Think I'm a bleeding heart liberal? On this subject, I may be guilty as charged, but I have decades of psychological research to back me up. Mary Ainsworth's Strange Situation, referenced in this great New York Times piece by Kate Murphy, provided clear evidence that handing a child over to a stranger for safekeeping is, from the child's perspective, nowhere near the same thing as being comforted and cared for by a parent.

Research on resilience begs to differ with this cruel policy as well. The #1 thing that helps kids bounce back after hardship? The same touchstone attachment researchers cite -- a nurturing relationship with a significant adult, usually a parent.

Please understand, I'm not saying that foster parents and adoptive parents cannot adequately care for children and develop deep, nurturing relationships with the children they have chosen to love and raise; these situations are entirely different from the disaster that is taking place daily in this country as children are ripped from their parents' arms. It takes a special kind of heartlessness to rip a sobbing, screaming child from the arms of his or her parents and, as if that's not enough cruelty for one day, to enter them into a "system" that has inadequate methods for checking in on the welfare of these innocent victims in the war on immigration.

Next Friday, I will return to a "regular" Friday Feature. But today...I just couldn't let this go.

Read Kate Murphy's piece. Please.

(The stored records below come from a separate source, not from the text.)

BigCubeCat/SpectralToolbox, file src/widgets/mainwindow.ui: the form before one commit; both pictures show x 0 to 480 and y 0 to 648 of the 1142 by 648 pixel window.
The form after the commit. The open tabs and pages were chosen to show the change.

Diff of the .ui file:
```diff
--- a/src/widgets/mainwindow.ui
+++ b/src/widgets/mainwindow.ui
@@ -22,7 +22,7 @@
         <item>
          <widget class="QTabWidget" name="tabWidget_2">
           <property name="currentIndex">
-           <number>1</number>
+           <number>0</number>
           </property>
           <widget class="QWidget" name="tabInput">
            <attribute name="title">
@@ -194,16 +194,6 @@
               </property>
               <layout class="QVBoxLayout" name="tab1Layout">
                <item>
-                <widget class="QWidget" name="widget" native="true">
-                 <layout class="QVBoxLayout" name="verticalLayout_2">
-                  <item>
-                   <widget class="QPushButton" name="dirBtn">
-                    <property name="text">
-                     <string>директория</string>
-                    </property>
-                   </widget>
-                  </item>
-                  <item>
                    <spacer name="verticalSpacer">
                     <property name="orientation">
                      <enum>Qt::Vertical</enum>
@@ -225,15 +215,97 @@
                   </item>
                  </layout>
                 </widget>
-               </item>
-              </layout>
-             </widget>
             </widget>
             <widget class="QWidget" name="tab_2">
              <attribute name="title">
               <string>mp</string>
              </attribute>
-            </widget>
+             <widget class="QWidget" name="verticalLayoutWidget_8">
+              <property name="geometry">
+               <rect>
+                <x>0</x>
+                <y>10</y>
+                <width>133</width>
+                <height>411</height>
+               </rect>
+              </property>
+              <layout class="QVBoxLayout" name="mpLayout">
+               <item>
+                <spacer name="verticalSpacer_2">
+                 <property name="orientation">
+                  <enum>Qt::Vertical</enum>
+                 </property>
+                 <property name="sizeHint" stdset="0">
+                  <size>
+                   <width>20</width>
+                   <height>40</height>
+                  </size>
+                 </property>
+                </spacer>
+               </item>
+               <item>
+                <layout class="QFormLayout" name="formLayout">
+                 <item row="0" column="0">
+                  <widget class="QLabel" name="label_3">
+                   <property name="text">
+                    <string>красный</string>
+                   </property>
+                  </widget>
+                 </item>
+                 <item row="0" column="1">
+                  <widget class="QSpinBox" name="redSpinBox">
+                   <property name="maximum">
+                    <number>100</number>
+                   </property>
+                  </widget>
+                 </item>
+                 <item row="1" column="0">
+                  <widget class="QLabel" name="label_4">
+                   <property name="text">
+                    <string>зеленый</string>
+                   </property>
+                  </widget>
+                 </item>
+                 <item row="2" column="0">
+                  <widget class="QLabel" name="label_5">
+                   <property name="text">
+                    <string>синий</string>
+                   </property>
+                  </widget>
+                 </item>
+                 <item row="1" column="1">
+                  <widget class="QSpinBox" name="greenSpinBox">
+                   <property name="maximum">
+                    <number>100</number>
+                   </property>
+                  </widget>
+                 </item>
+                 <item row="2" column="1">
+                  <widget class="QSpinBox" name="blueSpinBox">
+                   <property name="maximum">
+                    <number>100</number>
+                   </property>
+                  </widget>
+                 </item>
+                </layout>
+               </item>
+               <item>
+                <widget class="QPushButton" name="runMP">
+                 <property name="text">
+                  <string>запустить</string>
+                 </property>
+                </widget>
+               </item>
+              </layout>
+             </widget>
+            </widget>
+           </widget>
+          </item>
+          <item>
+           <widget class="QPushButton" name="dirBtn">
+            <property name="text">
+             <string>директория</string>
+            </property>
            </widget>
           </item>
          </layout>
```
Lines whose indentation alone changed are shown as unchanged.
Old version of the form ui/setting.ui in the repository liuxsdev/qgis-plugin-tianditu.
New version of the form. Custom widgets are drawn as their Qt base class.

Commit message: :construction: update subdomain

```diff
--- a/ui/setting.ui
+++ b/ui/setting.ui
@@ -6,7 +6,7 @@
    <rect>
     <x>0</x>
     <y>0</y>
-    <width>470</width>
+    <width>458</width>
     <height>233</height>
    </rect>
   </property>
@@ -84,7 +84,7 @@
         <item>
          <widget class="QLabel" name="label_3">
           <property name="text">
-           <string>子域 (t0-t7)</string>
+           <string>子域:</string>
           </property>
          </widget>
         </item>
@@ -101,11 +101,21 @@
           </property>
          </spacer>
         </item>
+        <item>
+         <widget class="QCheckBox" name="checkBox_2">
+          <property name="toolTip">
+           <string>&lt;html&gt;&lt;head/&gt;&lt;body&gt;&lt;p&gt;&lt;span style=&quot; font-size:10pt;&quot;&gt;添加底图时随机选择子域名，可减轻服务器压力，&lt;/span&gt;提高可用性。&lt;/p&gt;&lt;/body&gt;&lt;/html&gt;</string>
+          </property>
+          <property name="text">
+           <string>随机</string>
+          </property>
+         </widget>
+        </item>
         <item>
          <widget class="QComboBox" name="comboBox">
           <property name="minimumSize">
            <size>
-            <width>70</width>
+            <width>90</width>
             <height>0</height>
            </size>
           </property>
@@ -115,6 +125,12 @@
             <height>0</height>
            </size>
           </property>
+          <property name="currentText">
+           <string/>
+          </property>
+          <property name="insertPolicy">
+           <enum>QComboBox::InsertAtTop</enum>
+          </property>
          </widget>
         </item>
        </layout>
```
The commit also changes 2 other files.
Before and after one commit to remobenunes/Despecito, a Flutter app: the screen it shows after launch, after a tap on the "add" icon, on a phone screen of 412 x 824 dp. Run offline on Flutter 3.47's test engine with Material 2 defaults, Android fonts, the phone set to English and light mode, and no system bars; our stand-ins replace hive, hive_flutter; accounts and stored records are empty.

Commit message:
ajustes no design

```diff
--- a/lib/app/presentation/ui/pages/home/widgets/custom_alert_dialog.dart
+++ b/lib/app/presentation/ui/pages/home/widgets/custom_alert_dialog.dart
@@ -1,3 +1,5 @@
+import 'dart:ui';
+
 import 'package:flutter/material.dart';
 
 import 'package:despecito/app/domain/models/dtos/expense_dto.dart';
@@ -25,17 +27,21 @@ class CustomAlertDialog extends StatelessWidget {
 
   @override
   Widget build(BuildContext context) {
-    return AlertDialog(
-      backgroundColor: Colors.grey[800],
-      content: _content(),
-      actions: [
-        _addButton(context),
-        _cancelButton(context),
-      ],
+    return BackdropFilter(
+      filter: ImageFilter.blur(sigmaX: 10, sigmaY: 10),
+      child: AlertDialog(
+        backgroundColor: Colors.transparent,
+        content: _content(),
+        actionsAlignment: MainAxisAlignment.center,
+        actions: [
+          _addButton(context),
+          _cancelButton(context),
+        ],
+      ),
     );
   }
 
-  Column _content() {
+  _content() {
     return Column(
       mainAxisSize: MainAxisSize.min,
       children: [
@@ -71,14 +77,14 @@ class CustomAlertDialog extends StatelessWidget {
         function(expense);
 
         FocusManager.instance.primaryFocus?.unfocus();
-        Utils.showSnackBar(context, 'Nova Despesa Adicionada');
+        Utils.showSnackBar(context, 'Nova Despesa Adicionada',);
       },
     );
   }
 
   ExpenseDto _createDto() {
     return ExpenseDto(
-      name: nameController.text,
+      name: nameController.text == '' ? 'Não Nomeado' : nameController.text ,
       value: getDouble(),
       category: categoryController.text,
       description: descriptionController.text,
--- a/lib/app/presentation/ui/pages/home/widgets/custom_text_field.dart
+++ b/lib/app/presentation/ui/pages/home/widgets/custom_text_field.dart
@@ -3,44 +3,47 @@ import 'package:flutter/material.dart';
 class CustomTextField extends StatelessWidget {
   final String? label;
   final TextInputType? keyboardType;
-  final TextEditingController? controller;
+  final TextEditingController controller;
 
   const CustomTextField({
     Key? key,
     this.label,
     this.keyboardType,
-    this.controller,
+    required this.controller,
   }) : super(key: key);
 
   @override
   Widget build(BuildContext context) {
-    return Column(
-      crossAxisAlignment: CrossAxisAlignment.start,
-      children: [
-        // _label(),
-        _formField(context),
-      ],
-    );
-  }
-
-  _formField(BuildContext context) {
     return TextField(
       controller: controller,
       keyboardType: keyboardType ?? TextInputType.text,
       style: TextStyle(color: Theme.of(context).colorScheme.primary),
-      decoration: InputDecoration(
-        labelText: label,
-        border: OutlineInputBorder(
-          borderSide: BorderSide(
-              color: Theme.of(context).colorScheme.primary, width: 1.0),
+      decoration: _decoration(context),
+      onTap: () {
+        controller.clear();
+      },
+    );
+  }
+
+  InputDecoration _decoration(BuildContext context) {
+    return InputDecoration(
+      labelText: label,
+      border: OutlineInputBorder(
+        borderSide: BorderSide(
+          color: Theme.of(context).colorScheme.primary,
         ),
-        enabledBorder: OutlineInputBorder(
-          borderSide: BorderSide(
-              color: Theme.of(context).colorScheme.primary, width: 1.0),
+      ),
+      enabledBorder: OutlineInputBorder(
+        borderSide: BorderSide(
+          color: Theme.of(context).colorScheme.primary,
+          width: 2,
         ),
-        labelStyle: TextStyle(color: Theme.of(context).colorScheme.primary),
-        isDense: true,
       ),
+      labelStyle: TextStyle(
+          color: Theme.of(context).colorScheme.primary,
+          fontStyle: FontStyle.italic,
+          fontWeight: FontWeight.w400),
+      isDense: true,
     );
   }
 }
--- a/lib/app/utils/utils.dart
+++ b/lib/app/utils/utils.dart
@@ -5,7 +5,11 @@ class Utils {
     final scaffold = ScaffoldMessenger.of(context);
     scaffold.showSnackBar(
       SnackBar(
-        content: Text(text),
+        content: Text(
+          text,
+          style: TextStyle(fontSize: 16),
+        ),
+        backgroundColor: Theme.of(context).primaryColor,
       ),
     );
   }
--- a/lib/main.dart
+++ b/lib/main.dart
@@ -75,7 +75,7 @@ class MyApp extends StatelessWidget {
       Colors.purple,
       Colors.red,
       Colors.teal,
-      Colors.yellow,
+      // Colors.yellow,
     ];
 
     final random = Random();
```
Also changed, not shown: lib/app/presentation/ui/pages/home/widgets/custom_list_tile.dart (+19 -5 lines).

And call your representative.

If we aren't willing to protect children, what have we come to?

No comments:

Post a Comment